_DESCRIPTION OF THE TASK_
What lines in the following entries hold the word "parent"? Copy each one.

_RECORD SET_
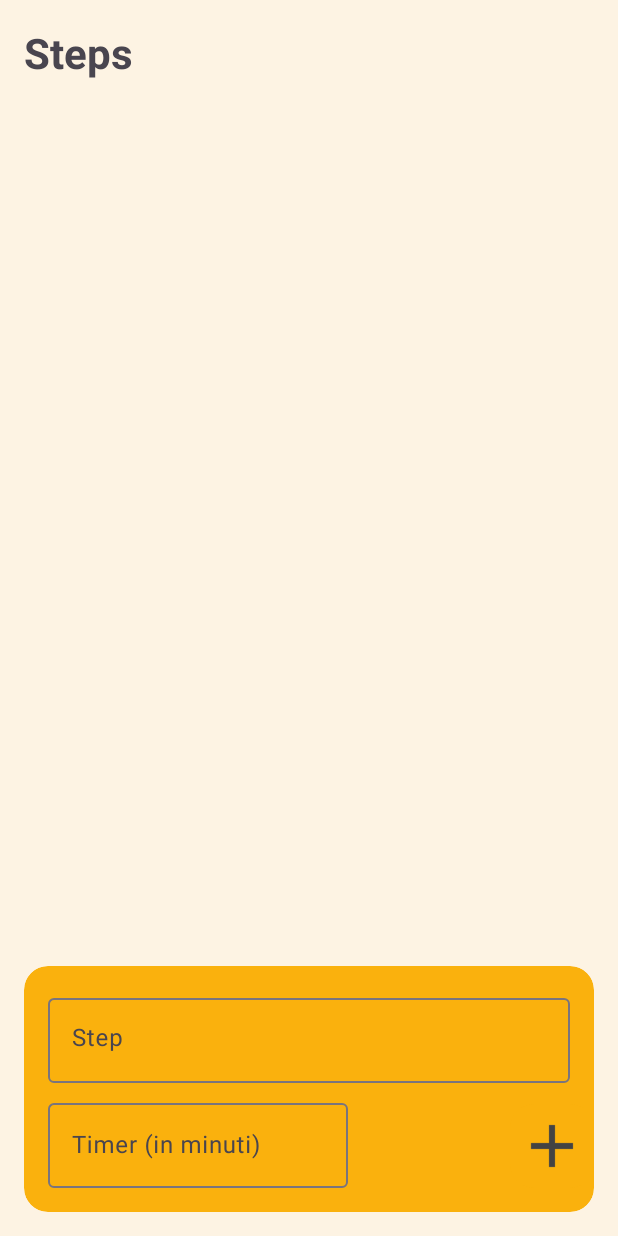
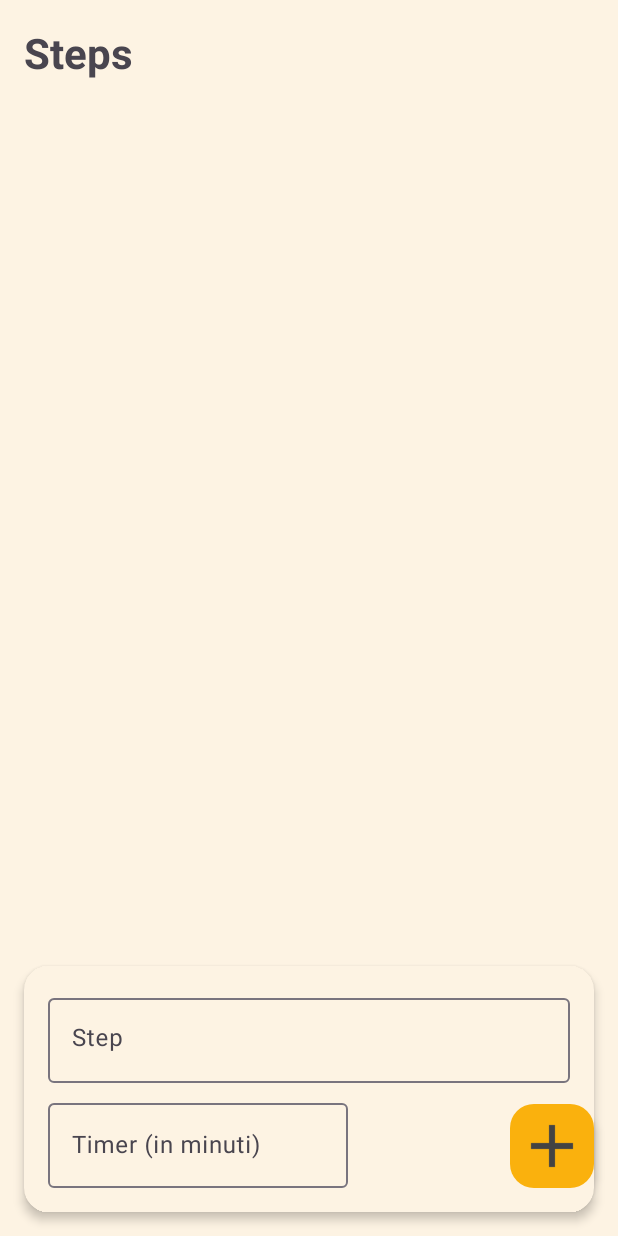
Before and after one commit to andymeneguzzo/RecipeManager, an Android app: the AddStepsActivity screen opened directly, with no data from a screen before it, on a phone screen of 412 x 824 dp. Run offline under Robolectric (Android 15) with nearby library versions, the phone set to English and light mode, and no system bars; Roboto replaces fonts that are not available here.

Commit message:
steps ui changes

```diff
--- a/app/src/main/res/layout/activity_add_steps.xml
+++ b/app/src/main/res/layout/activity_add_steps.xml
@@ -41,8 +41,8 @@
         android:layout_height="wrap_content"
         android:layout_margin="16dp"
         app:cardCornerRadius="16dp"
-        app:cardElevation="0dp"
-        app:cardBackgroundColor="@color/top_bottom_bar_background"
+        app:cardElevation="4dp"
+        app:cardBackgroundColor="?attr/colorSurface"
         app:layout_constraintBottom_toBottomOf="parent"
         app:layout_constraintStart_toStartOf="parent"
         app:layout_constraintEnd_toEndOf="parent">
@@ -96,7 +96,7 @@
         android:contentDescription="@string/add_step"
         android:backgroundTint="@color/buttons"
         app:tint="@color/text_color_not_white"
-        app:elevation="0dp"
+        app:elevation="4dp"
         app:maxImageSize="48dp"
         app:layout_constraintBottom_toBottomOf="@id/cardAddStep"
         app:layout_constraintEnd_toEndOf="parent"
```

_EXERCISE RESPONSE_
         app:layout_constraintBottom_toBottomOf="parent"
         app:layout_constraintStart_toStartOf="parent"
         app:layout_constraintEnd_toEndOf="parent">
         app:layout_constraintEnd_toEndOf="parent"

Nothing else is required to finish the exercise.